Yet that deed was innocent compared with what I have done now; and, in any case, the series afforded the offender a certain shelter and protection. But to come out like this, into the open, with another Bronte book, seems not only a dangerous, but a futile and a fatuous adventure. All I can say is that I did not mean to do it. I certainly never meant to write so long a book.
It grew, insidiously, out of the little one. Things happened. New criticisms opened up old questions. When I came to look carefully into Mr. Clement Shorter’s collection of the Complete Poems of Emily Bronte, I found a mass of material (its existence I, at any rate, had not suspected) that could not be dealt with in the limits of the original essay.
The book is, and can only be, the slightest of all slight appreciations.
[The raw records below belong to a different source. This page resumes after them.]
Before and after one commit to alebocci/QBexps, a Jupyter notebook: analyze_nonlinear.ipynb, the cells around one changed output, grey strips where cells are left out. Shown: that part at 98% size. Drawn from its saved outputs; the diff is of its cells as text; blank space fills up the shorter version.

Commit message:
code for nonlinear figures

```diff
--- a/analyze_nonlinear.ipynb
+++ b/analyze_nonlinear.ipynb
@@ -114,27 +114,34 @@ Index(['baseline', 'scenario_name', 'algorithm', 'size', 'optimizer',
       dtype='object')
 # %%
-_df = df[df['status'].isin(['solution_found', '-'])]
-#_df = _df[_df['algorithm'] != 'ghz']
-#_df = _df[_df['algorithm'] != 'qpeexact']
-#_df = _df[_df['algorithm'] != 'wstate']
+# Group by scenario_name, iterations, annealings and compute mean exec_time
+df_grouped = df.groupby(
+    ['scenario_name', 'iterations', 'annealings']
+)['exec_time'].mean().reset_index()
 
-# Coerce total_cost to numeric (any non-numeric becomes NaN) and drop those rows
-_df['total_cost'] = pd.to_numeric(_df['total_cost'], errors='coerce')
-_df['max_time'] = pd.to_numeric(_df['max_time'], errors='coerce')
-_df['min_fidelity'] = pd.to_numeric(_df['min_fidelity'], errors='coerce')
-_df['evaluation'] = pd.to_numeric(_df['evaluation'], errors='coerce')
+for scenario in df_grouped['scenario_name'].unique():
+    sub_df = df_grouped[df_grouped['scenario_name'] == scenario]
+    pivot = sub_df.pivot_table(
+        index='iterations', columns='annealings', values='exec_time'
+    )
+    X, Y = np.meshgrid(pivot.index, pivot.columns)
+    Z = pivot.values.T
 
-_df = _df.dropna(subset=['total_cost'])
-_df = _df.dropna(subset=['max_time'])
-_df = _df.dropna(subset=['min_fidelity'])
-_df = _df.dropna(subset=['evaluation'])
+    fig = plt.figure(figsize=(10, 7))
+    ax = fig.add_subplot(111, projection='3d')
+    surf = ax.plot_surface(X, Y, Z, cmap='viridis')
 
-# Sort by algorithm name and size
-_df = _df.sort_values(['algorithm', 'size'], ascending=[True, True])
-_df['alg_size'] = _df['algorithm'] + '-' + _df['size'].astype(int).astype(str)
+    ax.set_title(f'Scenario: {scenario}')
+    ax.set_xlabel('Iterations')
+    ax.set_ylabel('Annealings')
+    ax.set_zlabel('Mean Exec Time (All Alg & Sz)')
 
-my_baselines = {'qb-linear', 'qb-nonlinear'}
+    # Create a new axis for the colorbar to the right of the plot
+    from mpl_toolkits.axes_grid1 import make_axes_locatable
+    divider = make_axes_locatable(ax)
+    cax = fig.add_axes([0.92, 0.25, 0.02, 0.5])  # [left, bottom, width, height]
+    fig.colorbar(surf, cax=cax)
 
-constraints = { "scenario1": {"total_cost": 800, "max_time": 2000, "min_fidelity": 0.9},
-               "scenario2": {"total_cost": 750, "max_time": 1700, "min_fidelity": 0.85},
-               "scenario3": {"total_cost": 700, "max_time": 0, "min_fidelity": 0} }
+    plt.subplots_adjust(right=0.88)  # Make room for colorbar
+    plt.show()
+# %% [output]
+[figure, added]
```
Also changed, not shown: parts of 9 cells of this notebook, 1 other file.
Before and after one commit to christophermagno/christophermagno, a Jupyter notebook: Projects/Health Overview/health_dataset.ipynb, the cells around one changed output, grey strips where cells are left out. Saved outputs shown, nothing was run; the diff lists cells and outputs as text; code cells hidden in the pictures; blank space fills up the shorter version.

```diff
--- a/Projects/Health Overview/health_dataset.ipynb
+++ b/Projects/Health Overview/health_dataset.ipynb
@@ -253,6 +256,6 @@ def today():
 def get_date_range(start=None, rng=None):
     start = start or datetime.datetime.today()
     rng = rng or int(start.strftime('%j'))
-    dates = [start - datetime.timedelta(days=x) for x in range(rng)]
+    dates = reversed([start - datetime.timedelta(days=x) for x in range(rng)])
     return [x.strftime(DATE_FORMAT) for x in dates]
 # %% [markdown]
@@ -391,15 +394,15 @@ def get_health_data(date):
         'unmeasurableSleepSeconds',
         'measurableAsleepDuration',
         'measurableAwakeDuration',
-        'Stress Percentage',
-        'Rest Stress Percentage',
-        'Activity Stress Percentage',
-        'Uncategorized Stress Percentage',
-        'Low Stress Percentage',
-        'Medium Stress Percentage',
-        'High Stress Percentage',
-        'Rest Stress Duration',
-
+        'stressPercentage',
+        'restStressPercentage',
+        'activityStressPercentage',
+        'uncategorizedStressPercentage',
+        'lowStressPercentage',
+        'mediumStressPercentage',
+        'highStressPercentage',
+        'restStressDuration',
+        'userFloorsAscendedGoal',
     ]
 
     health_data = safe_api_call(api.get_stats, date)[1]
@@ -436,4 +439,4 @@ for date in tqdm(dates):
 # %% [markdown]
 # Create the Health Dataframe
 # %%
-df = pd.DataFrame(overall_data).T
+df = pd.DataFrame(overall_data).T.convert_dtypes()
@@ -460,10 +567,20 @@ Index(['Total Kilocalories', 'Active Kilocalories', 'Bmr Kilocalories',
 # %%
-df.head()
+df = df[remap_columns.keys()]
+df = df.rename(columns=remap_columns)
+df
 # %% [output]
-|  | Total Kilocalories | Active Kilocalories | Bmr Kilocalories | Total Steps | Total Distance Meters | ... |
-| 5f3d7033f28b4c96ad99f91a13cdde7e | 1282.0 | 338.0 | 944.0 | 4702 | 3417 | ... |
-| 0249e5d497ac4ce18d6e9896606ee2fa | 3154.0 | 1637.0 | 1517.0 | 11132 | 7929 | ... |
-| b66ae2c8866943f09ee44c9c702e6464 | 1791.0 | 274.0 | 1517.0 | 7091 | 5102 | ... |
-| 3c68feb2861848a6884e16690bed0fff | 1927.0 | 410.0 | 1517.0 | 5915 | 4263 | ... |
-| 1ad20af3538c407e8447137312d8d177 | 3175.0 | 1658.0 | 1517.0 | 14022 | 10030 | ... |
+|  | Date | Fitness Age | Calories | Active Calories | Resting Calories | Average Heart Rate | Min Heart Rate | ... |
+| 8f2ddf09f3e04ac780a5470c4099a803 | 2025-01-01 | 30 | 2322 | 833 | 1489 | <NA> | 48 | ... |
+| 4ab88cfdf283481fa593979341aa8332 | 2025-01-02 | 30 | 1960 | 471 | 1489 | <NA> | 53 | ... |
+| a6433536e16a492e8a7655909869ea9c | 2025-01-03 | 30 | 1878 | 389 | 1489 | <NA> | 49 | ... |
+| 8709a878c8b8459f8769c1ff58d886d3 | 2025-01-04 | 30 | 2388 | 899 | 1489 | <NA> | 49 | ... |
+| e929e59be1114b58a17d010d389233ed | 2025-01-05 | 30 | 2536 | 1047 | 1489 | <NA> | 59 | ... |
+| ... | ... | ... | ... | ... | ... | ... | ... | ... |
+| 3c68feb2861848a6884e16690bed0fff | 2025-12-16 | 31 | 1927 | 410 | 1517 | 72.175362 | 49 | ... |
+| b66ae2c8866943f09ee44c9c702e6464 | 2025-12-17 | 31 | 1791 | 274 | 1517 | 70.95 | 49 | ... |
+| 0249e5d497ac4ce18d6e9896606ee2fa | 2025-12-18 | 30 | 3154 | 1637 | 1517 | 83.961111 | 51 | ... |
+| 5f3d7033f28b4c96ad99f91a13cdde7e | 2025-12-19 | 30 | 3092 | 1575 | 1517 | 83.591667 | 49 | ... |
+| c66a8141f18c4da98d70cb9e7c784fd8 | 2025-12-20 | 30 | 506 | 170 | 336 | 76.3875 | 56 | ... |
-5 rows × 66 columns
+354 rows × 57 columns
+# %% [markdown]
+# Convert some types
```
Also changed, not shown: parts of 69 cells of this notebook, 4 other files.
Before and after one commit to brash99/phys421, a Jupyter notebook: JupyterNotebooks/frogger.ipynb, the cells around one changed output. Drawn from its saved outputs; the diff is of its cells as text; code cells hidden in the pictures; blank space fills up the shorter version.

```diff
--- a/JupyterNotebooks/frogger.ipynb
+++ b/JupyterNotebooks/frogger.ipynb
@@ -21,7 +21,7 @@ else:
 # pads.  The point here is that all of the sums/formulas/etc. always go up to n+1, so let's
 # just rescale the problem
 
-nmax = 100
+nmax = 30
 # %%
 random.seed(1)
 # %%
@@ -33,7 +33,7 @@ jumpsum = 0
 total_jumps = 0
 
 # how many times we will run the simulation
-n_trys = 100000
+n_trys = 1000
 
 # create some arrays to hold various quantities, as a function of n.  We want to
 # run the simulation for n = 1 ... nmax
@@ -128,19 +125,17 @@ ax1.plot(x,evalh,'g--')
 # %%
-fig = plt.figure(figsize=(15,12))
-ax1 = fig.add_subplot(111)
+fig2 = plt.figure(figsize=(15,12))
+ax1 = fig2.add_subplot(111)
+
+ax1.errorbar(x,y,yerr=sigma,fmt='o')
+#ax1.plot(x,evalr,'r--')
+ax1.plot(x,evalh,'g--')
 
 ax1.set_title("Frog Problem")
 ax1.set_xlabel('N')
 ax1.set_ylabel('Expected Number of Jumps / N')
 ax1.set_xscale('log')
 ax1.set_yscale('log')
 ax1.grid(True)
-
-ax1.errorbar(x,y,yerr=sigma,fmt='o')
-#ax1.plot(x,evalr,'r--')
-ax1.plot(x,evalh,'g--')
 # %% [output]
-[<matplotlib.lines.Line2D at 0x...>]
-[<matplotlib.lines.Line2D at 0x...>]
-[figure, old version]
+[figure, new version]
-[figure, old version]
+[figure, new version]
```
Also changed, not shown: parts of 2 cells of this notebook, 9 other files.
None the less it has been hard and terrible for me to write it. Not only had I said nearly all that I had to say already, but I was depressed at the very start by that conviction of the absurdity of trying to say anything at all, after all that has been said, about Anne, or Emily, or Charlotte Bronte.
Anne’s case, perhaps, was not so difficult. For obvious reasons, Anne Bronte will always be comparatively virgin soil. But it was impossible to write of Charlotte after Mrs. Gaskell; impossible to say more of Emily than Madame Duclaux has said; impossible to add one single little fact to the vast material, so patiently amassed, so admirably arranged by Mr. Clement Shorter. And when it came to appreciation there were Mr. Theodore Watts-Dunton, Sir William Robertson Nicoll, Mr. Birrell, and Mrs. Humphry Ward, lying along the ground. When it came to eulogy, after Mr. Swinburne’s Note on Charlotte Bronte, neither Charlotte nor Emily have any need of praise.
And on Emily Bronte, M. Maeterlinck has spoken the one essential, the one perfect and final and sufficient word. I have “lifted” it unblushingly; for no other word comes near to rendering the unique, the haunting, the indestructible impression that she makes.
So, because all the best things about the Brontes have been said already, I have had to fall back on the humble day-labour of clearing away some of the rubbish that has gathered round them.
Round Charlotte it has gathered to such an extent that it is difficult to see her plainly through the mass of it. Much has been cleared away; much remains. Mrs. Oliphant’s dreadful theories are still on record. The excellence of Madame Duclaux’s monograph perpetuates her one serious error. Mr. Swinburne’s Note immortalizes his. M. Heger was dug up again the other day.
It may be said that I have been calling up ghosts for the mere fun of laying them; and there might be something in it, but that really these ghosts still walk. At any rate many people believe in them, even at this time of day. M. Dimnet believes firmly that poor Mrs. Robinson was in love with Branwell Bronte. Some of us still think that Charlotte was in love with M. Heger. They cannot give him up any more than M. Dimnet can give up Mrs. Robinson.